The social part of Marcus woke when we got the transition area. Talking to all friends and competitors at the same time as he prepared his spot seemed like something he had done his entire life. The clock quickly ticked down to race start and I guess I was more concerned about the time on the watch then Marcus, he seemed utterly cool and calm. And why would he be nervous? This was just another competition and it was just to go on routine. Myself, I had thousands of things to think about: where to stand during the transitions, where not to stand, did I have all my memory cards for the camera with me, did I remember to empty them, which lens to use when, how to spot Marcus in the water when they all wear the same head caps? I could go on forever, but I guess you understand my situation. Even though I had followed Marcus on several triathlon races during the past weeks I still felt a bit uneasy about the whole situation. There were simply not any room for failure.

As a whole I was very pleased with the day. The swim start happened so fast I almost missed it, but the low placed sun was perfect for some epic photos of the triathletes as they swam out into the open water. Transition 1 (from swim to bike) was over in a blink and I really had to use my legs to keep up with Marcus as he ran towards his transition spot. Each leg of the cycle course was 60 km, which mean the athletes rode it three times making it perfect with at least two photo opportunities. And if T1 was over in a blink T2 was even faster, which made it hard to get any good photos of Marcus as he parked his bike and put on his running shoes. The marathon course was also divided in three parts and it was a ”pleasure” to see them all get more tired for every lap. Yes of course I wanted them all to be tired, that is what makes a good photo.

So what happens now Marcus? Is the season over for this year? An Ironman next year too? What about a trip to Kona, Hawaii?

I’ve now had a month of recovery but the training for season 2010 actually just started. Being a triathlete means more than just one single race for me, it’s a lifestyle. Doing an Ironman is not as important as everything else around it, but yes I would definitely not say no to a slot for the ‘real’ Ironman on Hawaii. My plan right now is to have a middle season next year where the main focus is to have fun and then during 2011 go to Frankfurt to compete for a Hawaii slot the same autumn.

Marcus’ performance was really outstanding and it was a true pleasure to be a part of his journey from the start at 7 a.m. until the last steps over the finish line 9.30 hours later. With all photos in front of me it’s hard to pick out just a few so I hope all of you will enjoy this bombastic slideshow.

But do not think that this project is over only because Marcus season of 2009 is. I still have a few photos to show you and I’m in full planning of an exhibition in the near future. Stay tuned for some more sweaty and powerful photos.

Competition: Kalmar Triathlon (Ironman) 2009, July 30th
All photos are also available on Flickr, click here.

Competition: Kalmar Triathlon (Ironman) 2009, July 31st
All photos are also available on Flickr, click here.

Competition: Kalmar Triathlon (Ironman) 2009, August 1st
All photos are also available on Flickr, click here.


This is an ironman
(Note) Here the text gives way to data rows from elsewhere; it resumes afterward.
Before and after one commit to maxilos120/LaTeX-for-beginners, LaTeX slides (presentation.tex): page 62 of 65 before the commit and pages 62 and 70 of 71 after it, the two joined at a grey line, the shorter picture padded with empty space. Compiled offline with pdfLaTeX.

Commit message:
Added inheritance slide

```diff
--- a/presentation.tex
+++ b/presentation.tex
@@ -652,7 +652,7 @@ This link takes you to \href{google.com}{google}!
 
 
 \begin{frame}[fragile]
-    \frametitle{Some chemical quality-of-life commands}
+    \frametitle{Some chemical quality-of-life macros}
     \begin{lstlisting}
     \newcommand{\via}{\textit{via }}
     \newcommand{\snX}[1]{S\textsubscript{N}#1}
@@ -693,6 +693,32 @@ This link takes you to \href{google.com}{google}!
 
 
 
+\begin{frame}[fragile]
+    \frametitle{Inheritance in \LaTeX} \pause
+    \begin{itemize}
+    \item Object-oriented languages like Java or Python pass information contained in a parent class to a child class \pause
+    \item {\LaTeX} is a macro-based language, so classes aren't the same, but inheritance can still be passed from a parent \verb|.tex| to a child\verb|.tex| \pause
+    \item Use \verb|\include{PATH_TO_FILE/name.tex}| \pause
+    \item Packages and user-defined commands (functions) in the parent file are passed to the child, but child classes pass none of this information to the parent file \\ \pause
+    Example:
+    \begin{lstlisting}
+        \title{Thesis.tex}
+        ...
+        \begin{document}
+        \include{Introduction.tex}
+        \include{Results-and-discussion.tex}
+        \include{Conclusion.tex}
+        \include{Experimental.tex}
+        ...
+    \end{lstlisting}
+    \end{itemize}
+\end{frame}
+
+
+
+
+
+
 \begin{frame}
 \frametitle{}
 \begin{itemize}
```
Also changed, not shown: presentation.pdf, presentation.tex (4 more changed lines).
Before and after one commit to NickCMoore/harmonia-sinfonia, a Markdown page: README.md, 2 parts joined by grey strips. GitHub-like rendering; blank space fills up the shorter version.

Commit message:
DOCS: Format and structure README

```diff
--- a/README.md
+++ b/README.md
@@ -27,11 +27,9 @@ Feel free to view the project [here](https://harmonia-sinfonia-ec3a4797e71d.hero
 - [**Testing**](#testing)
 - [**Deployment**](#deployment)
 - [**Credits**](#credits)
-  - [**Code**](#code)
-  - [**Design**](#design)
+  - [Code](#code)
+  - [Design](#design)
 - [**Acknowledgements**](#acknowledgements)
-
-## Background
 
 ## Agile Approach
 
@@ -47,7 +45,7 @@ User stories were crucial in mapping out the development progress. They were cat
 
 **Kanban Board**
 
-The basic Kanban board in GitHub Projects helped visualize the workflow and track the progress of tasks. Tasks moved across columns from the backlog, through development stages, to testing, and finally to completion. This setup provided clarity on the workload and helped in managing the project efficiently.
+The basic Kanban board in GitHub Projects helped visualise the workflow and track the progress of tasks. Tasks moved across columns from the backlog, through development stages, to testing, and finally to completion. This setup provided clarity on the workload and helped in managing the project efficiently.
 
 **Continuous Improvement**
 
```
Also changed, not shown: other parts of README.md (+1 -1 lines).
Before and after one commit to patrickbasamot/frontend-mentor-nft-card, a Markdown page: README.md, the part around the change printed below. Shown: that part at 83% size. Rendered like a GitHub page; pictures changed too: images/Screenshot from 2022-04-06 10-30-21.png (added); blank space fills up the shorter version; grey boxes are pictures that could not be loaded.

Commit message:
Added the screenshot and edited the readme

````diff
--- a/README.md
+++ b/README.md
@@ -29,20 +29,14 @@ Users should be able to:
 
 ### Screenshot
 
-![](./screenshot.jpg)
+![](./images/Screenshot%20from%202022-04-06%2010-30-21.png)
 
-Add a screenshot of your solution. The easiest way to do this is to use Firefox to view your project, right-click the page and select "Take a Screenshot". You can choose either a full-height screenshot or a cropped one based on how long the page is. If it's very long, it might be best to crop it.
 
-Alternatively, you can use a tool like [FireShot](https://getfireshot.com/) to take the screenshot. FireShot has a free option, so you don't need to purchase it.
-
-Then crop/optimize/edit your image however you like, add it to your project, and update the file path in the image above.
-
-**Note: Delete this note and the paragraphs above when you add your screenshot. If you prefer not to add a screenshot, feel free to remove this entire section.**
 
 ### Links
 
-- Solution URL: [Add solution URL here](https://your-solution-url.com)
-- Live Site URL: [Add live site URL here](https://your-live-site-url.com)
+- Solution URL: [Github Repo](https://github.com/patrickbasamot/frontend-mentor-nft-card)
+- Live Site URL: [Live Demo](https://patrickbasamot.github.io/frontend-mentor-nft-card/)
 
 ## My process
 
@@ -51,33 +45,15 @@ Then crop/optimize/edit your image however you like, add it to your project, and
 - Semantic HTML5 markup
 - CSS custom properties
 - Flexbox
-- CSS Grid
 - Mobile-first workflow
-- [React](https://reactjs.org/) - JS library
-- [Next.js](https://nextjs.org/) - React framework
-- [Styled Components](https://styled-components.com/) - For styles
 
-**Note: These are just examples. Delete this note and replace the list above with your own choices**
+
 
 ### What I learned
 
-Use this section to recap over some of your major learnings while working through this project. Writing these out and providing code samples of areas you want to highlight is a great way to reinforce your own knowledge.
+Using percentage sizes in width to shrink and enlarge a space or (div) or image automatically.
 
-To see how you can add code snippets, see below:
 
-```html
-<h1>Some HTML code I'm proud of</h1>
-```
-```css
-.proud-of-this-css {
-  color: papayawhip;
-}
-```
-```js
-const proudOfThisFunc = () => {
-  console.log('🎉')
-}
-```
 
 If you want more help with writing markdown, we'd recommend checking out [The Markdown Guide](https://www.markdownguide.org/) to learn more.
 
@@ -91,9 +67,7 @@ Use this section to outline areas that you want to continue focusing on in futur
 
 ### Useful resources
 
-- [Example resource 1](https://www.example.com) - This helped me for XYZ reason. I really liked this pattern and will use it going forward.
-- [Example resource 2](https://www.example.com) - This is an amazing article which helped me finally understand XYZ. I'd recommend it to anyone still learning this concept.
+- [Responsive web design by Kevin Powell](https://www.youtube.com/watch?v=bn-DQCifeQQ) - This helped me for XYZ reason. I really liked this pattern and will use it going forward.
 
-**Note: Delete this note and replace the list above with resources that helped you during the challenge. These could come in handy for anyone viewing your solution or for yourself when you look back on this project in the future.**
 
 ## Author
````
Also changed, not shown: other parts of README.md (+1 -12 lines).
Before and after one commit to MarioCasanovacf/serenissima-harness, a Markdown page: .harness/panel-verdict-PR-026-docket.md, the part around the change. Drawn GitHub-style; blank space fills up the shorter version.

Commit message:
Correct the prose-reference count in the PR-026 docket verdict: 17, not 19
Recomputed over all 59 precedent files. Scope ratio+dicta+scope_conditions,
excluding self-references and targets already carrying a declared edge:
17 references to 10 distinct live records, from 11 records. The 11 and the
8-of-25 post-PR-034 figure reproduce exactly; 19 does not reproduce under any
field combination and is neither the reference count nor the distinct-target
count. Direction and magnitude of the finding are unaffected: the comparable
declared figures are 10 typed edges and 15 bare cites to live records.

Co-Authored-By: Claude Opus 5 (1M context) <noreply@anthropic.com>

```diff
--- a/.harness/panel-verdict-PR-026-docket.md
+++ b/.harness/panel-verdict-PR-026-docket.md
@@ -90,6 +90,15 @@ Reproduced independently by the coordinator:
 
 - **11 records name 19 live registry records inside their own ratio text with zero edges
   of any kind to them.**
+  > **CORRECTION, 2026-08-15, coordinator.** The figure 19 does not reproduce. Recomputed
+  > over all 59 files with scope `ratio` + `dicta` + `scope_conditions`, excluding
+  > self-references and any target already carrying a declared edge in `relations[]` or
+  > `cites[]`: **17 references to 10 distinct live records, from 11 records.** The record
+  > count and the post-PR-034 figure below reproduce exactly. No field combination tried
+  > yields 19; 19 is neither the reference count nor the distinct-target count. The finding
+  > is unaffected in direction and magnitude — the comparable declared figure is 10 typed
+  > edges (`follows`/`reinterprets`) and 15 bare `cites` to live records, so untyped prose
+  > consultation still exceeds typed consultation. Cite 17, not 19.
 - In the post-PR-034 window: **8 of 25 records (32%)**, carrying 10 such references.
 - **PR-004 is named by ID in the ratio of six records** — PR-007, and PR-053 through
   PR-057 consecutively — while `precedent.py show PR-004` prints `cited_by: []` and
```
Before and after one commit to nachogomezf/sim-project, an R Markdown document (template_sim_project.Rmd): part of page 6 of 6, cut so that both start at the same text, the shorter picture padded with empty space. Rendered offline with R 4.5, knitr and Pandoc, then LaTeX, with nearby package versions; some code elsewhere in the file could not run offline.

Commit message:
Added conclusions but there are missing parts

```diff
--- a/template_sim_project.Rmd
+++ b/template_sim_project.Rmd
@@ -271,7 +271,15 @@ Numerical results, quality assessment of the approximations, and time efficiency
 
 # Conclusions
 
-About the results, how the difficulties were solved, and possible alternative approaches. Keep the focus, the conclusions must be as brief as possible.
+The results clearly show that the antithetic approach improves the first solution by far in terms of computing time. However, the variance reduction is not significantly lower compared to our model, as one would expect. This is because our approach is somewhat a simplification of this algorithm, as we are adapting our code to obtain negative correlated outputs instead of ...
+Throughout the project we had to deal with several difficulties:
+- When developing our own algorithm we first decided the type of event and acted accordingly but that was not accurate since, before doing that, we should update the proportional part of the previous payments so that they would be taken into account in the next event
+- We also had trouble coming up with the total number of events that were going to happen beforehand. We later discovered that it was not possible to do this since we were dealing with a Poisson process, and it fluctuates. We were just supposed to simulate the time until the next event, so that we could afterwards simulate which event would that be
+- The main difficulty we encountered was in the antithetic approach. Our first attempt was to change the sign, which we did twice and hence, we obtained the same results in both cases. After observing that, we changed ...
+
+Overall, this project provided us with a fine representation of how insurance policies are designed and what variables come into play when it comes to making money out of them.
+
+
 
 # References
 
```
Kalmar Triathlon 2009 is over. It was a tough race; windy and hot. Many great athletes ran right into the unmerciful wall. Marcus crossed the finish as number 14 in his age group.

My camera managed to fire around 3 000 rounds and I guess I wont have to tell you that a few hours will be spent just to go through them all. Instead of letting you wait I give you two teasers. The rest of the photos, together with a summary of the race, will be posted hopefully sooner than later.

Below you can see a happy ironman crossing the finish line. ”I felt quite clear in my head, but as soon as I crossed that line my mind told me to find a place to lie down”, Marcus told me afterwards. After about three minutes he was up on his feet again with a smile on his face.

Well fought Marcus, hugely impressive!

Marcus crossing the finish line

Tired hero